What are the Risks?
Despite Frontier’s big dividend and its attractive valuation, the company faces a variety of significant risk factors as we have highlighted below.
For starters, Frontier’s effort to combine their business and the business acquired from Verizon may not be successful. Specifically, Frontier may not realize the cost synergies that are anticipated from the Verizon transaction.
Another big risk is that customers will continue to “cut the cord” on wireline connections. The following table from Frontiers annual report shows the declining trend in voice services revenues, and much of the decline comes from customers terminating their landlines. According to the Risk Factors section of Frontier’s annual report, “we may be unable to stabilize or grow our revenues and cash flows despite the initiatives we have implemented.”
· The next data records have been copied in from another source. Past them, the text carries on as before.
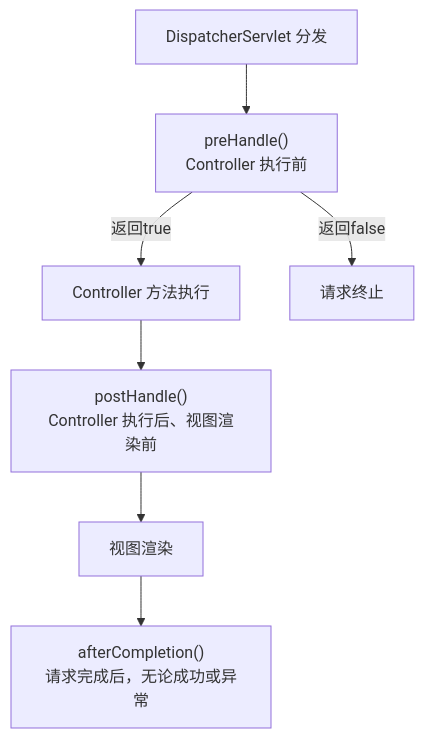
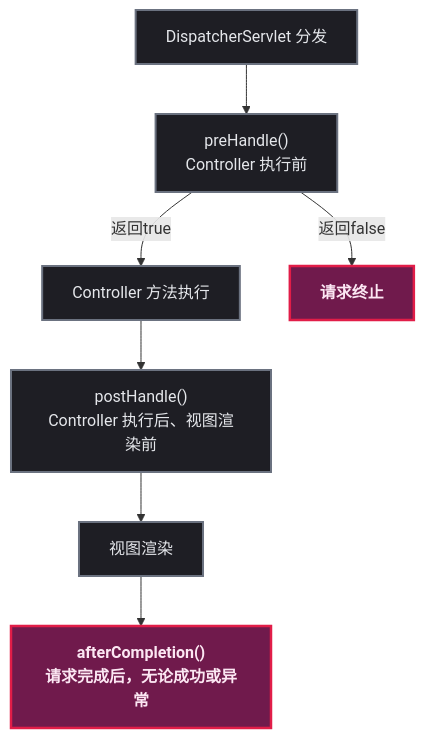
The third of 6 diagrams in content/posts/spring/FilterInterceptorAdvice.md (yaocat55/yaocat55.github.io), drawn with Mermaid before and after one commit. The commit also changed other lines of this file and 155 other files, not shown here.

````diff
--- a/content/posts/spring/FilterInterceptorAdvice.md
+++ b/content/posts/spring/FilterInterceptorAdvice.md
@@ -173,9 +187,15 @@
 ```mermaid
 flowchart TD
+%% 半暗底色 + 高亮描边：完美适配博客深色/浅色双主题 %%
+classDef process fill:#1e1e24,stroke:#6b7280,stroke-width:2px,color:#e5e7eb;
+classDef startEnd fill:#701a4c,stroke:#e11d48,stroke-width:2.5px,color:#fce7f3,font-weight:bold;
     A[DispatcherServlet 分发] --> B["preHandle()\nController 执行前"]
     B -->|返回true| C[Controller 方法执行]
     B -->|返回false| X[请求终止]
     C --> D["postHandle()\nController 执行后、视图渲染前"]
     D --> E[视图渲染]
     E --> F["afterCompletion()\n请求完成后，无论成功或异常"]
+
+class A,B,C,D,E process;
+class F,X,afterCompletion,postHandle,preHandle startEnd;
 ```
````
Competition is another risk for Frontier. Even though Frontier is the leading provider in many of the markets it serves, some of Frontier’s competitors have superior resources, which may place Frontier at a cost and price disadvantage. Further, Frontier acknowledges in their annual report that “some of our competitors have market presence, engineering, technical, marketing and financial capabilities, substantially greater than ours. In addition, some of these competitors are able to raise capital at a lower cost than we are able to.”
Debt load is another risk factor for Frontier. The company took on more debt to fund the Verizon asset acquisition, and as the following chart shows, the debt level has been increasing.
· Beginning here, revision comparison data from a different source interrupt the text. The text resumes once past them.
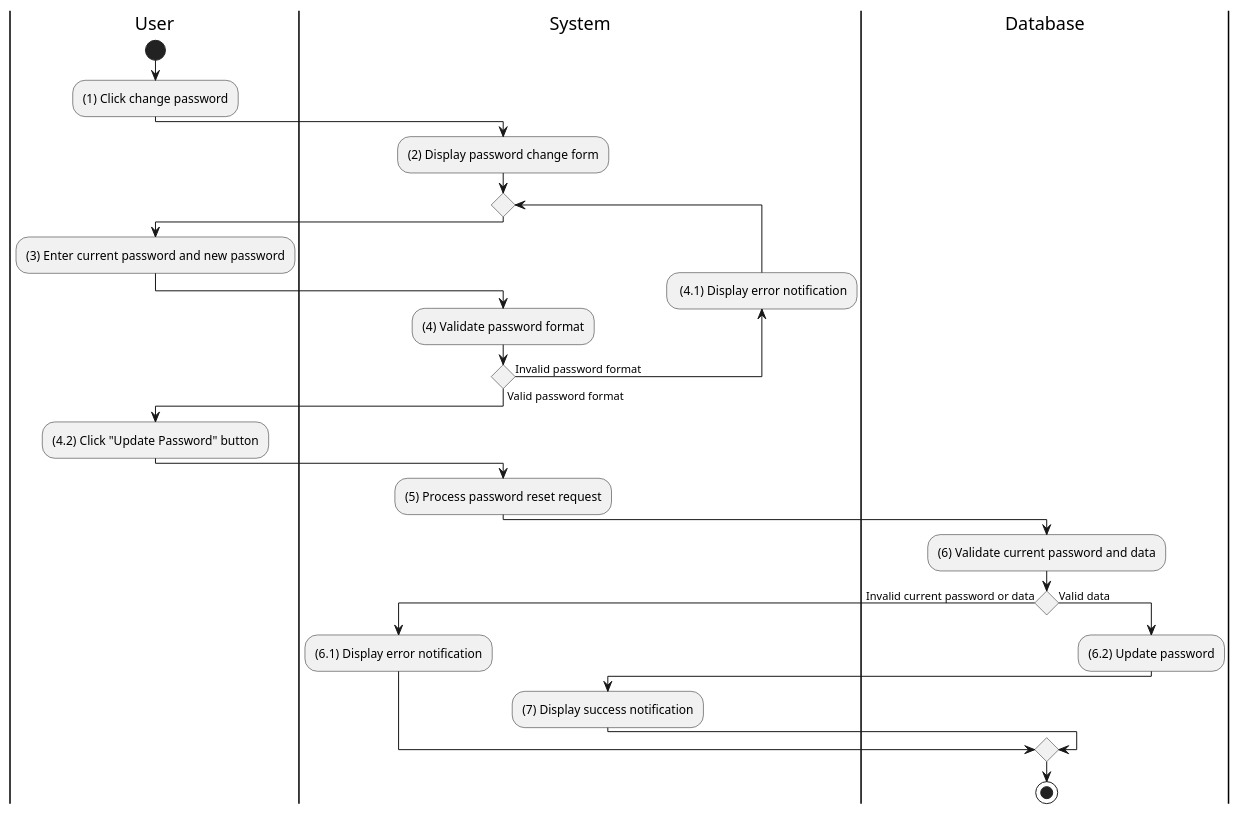
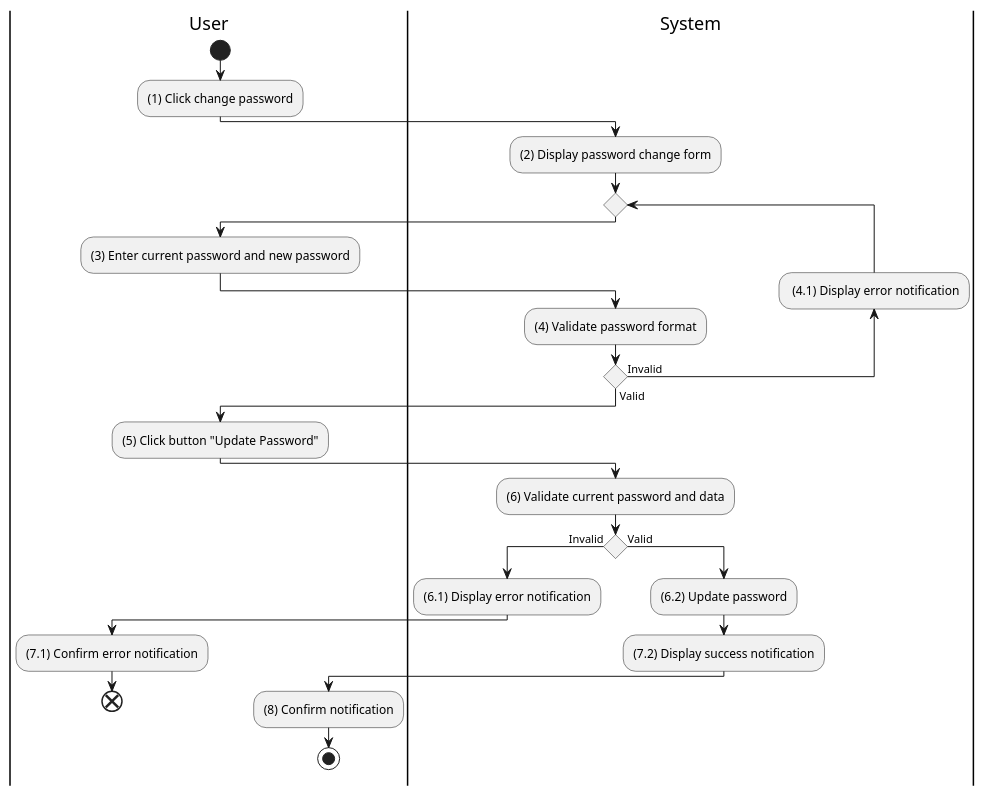
One commit to electricilies/electricilies.github.io changed the diagram in docs/software-docs/activity/manage-account/reset-password.md. Above: the diagram before and after it, drawn with PlantUML. The commit also changed 47 other files, not shown here.

````diff
--- a/docs/software-docs/activity/manage-account/reset-password.md
+++ b/docs/software-docs/activity/manage-account/reset-password.md
@@ -3,38 +3,36 @@
 ```plantuml
 @startuml
 |U|User
 |S|System
-|D|Database
 
 |U|
 start
 :(1) Click change password;
 |S|
 :(2) Display password change form;
 repeat
   |U|
   :(3) Enter current password and new password;
   |S|
   :(4) Validate password format;
 backward: (4.1) Display error notification;
-repeat while () is (Invalid password format) not (Valid password format)
+repeat while () is (Invalid) not (Valid)
 |U|
-:(4.2) Click "Update Password" button;
+:(5) Click button "Update Password";
 |S|
-:(5) Process password reset request;
-|D|
 :(6) Validate current password and data;
-if () then (Invalid current password or data)
+if () then (Invalid)
+  :(6.1) Display error notification;
+  |U|
+  :(7.1) Confirm error notification;
+  end
+else (Valid)
   |S|
-  :(6.1) Display error notification;
-else (Valid data)
-  |D|
   :(6.2) Update password;
-  |S|
-  :(7) Display success notification;
+  :(7.2) Display success notification;
+  |U|
+  :(8) Confirm notification;
+  stop
 endif
-|D|
-stop
-
 @enduml
 ```
````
However, following the acquisition of Verizon assets, Frontier has more free cash flow which they may use to pay down some of the debt. According to Frontier’s annual report “we currently have a significant amount of indebtedness and we may still be able to incur substantially more debt in the future. Such debt and debt service obligations may adversely affect us.”
Another big risk for Frontier is that they are reliant on support funds provided under federal and state laws. As mentioned previously, a significant portion of Frontier’s total revenues (9%, in 2015 and 7% in 2014) are derived from federal and state subsidies. Significant changes to these laws could result in a dramatic reduction to Frontier’s revenues and profits.
We like Frontier because of its big dividend and its recent price decline. Specifically, we’ve ranked it number nine on our list of Nine Big Dividend Stocks Worth Considering because of its attractive niche, its healthy dividend coverage ratio, its compelling valuation, and the positive trajectory we believe will ultimately emerge from the Verizon asset acquisition. If you are a long-term investor, Frontier could be a valuable addition to your diversified income-focused portfolio.